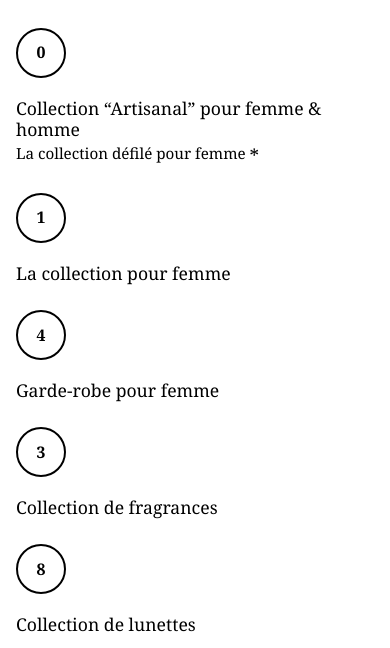
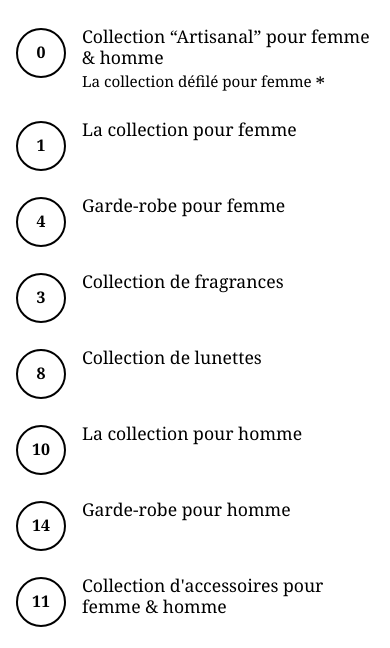
Before and after one commit to bennyhartnett/mmm, a plain HTML site: page index.html in a window 390 px wide. Shown: the part 157-805 px from the top of the page. Drawn offline with Linux system fonts and the light colour scheme; a web font is replaced by a local one.

Commit message:
Keep collection text beside numbers on small screens

```diff
--- a/index.html
+++ b/index.html
@@ -173,12 +173,6 @@
 
     /* Responsive tweaks */
     @media (max-width: 800px) {
-      .collection {
-        flex-direction: column;
-      }
-      .number-circle {
-        margin-bottom: 4px;
-      }
       .nav-wrapper {
         overflow-x: auto;
         padding: 0 0.5rem;
```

* WHAT YOU SHOULD DO:
Leave the pictures out and output all of the data verbatim.

* EXERCISE ANSWER:
Before and after one commit to bennyhartnett/mmm, a plain HTML site: page index.html in a window 390 px wide. Shown: the part 157-805 px from the top of the page. Drawn offline with Linux system fonts and the light colour scheme; a web font is replaced by a local one.

Commit message:
Keep collection text beside numbers on small screens

```diff
--- a/index.html
+++ b/index.html
@@ -173,12 +173,6 @@
 
     /* Responsive tweaks */
     @media (max-width: 800px) {
-      .collection {
-        flex-direction: column;
-      }
-      .number-circle {
-        margin-bottom: 4px;
-      }
       .nav-wrapper {
         overflow-x: auto;
         padding: 0 0.5rem;
```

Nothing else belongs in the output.